There will always be Gretzky. There will always be Lemieux. And right now, there’s Sidney Crosby. Whether or not you’re a fan of his play or his team, it’s impossible to deny he is one of the most elite players in the NHL today. But the same argument always seems to present itself: is he or isn’t he the greatest player of all time? Well, is he? Answer me, dammit!
Players like Lemieux and Gretzky may have the point records and the cup banners, but for me, that’s where it ends. Crosby is the definition of a consummate player. He’s a leader who is willing for fight for his team (whether or not you interpret that as whining is up to you), he’s an unstoppable forward who knows what’s happening at any given point on the ice, and he’s a friend to the community who donates his time and talents to charity in a genuine, unsuspecting way. Most importantly, though, he put the breath into a franchise that was gasping for air and changed the face of hockey for an entire city, if not the entire league. Crosby is a polarizing figure who continues to change the game from the ground up.
I don’t mean any of this as praise. It’s reality. Sid has won medal after medal, title after title, and can top off his credentials with a Stanley Cup. All of this within a quarter of a century. That last sentence, though, is what provides an answer the original question: No. Sidney Crosby is not the greatest player of all time.
Today, he’s turning only 25 years old. We have only experienced a fraction of his career, despite the legend of “Sid the Kid” that has been 15 years in the making. Whereas most players don’t reach a level of notoriety until the NHL, or even junior levels, the modern hockey world has been watching Crosby since he was 10 years old. It’s difficult for us to recognize the weight we put on him, because he handles it with such modesty (oh yeah…add that to the list).

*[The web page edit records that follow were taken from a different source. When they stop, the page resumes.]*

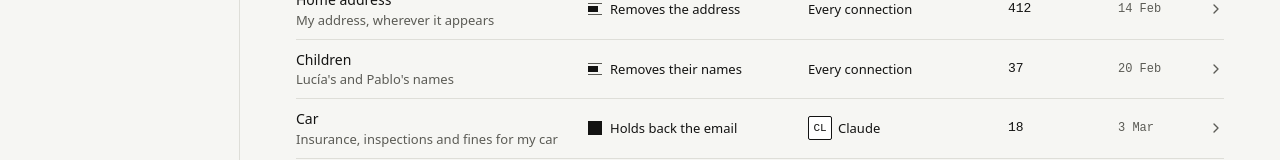
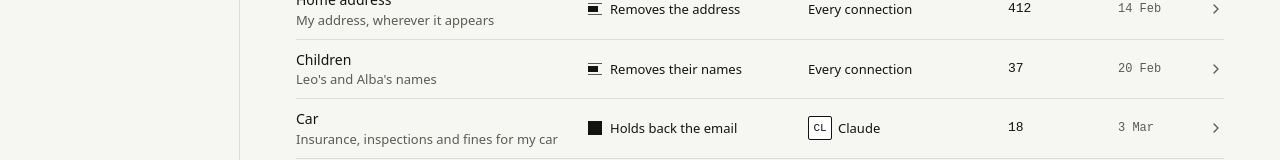
Before and after one commit to permaily-org/permaily, a React (Vite) app in the folder web/: page /rules in a window 1280 px wide. Shown: the part 344-504 px from the top of the page. Built offline with nearby package versions, Linux system fonts and the light colour scheme.

Commit message:
Use the children's names from the rule editor in sample data
Co-Authored-By: Claude Opus 5.5 <noreply@anthropic.com>

```diff
--- a/web/src/data/sample.ts
+++ b/web/src/data/sample.ts
@@ -266,7 +266,7 @@ export const rules: Rule[] = [
   {
     id: 'children',
     name: 'Children',
-    description: "Lucía's and Pablo's names",
+    description: "Leo's and Alba's names",
     effect: 'remove',
     removes: 'their names',
     appliesTo: 'all',
@@ -339,7 +339,7 @@ export const receipts: Receipt[] = [
   { id: 'r_7d10a9', day: 'Today', time: '11:40', connectionId: 'trip-app', sender: 'Iberia', from: 'confirmaciones@iberia.com', subject: 'Your flight to Lisbon is confirmed', parts: 'subject, body', bodyChars: 2310, attachment: 'none', query: 'Flights and hotels', approved: 'Approved by you on 17 Feb', request: 'messages.list' },
   { id: 'r_7c0b12', day: 'Today', time: '09:31', connectionId: 'claude', sender: 'Vodafone', from: 'facturas@vodafone.es', subject: 'Your March bill is ready', parts: 'subject, body', bodyChars: 860, attachment: 'withheld', query: '"vodafone bill march"', approved: 'Approved by you on 6 March', request: 'get_message' },
   { id: 'r_7b9e04', day: 'Today', time: '09:14', connectionId: 'ledgerly', sender: 'Amazon', from: 'auto-confirm@amazon.es', subject: 'Your receipt, order 402-881', parts: 'subject, body', bodyChars: 1530, attachment: 'none', query: 'Invoices, Receipts', removed: { what: 'the address', ruleId: 'home-address' }, approved: 'Approved by you on 4 March', request: 'messages.list' },
-  { id: 'r_6f33a1', day: 'Monday', time: '18:47', connectionId: 'claude', sender: 'Booking.com', from: 'noreply@booking.com', subject: 'Hotel reservation, 14 to 17 March', parts: 'subject, body', bodyChars: 2875, attachment: 'none', query: '"hotel in lisbon"', removed: { what: "Lucía's and Pablo's names", ruleId: 'children' }, approved: 'Approved by you on 6 March', request: 'get_message' },
+  { id: 'r_6f33a1', day: 'Monday', time: '18:47', connectionId: 'claude', sender: 'Booking.com', from: 'noreply@booking.com', subject: 'Hotel reservation, 14 to 17 March', parts: 'subject, body', bodyChars: 2875, attachment: 'none', query: '"hotel in lisbon"', removed: { what: "Leo's and Alba's names", ruleId: 'children' }, approved: 'Approved by you on 6 March', request: 'get_message' },
   { id: 'r_6f339e', day: 'Monday', time: '18:46', connectionId: 'claude', sender: 'Renfe', from: 'billetes@renfe.es', subject: 'Madrid to Valencia, 6 April', parts: 'subject, body', bodyChars: 1102, attachment: 'none', query: '"trips to lisbon or valencia"', approved: 'Approved by you on 6 March', request: 'get_message' },
   { id: 'r_6e0c77', day: 'Monday', time: '11:20', connectionId: 'ledgerly', sender: 'Iberdrola', from: 'facturas@iberdrola.es', subject: 'Factura de luz, febrero', parts: 'subject, body', bodyChars: 940, attachment: 'withheld', query: 'Invoices, Receipts', approved: 'Approved by you on 4 March', request: 'messages.list' },
   { id: 'r_5a91d0', day: 'Sunday', time: '20:03', connectionId: 'trip-app', sender: 'Airbnb', from: 'automated@airbnb.com', subject: 'Reservation confirmed in Porto', parts: 'subject, body', bodyChars: 3120, attachment: 'none', query: 'Flights and hotels', approved: 'Approved by you on 17 Feb', request: 'messages.list' },
```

You’re probably asking yourself why any of this matters. Especially considering Crosby’s career seems at a lull right now. After a disappointing end to his last season, and the injuries that have plagued him for far too long, it’s easy to forget every highlight reel-worthy moment. Yet, the Pittsburgh Penguins seem to be building with every game. There’s a dynasty in the making with Sidney Crosby at the forefront.
So then what’s holding him back from a title that seems so deserved? Right now, when we can still mention his rookie season and his Stanley Cup victory in the same breath, Sidney Crosby is not the greatest player of all time. But, give it 15 years or so. He’ll be sitting by the fireside, stroking his plush, finally filled-out beard with two hands covered in Stanley Cup rings and a plaque with his then-retired number perched on the mantlepiece. When that day comes, this post will no longer be valid. There will be no questions. Crosby will simply toss his majestic beard over his shoulder and whisper, “I am the greatest player who ever lived.“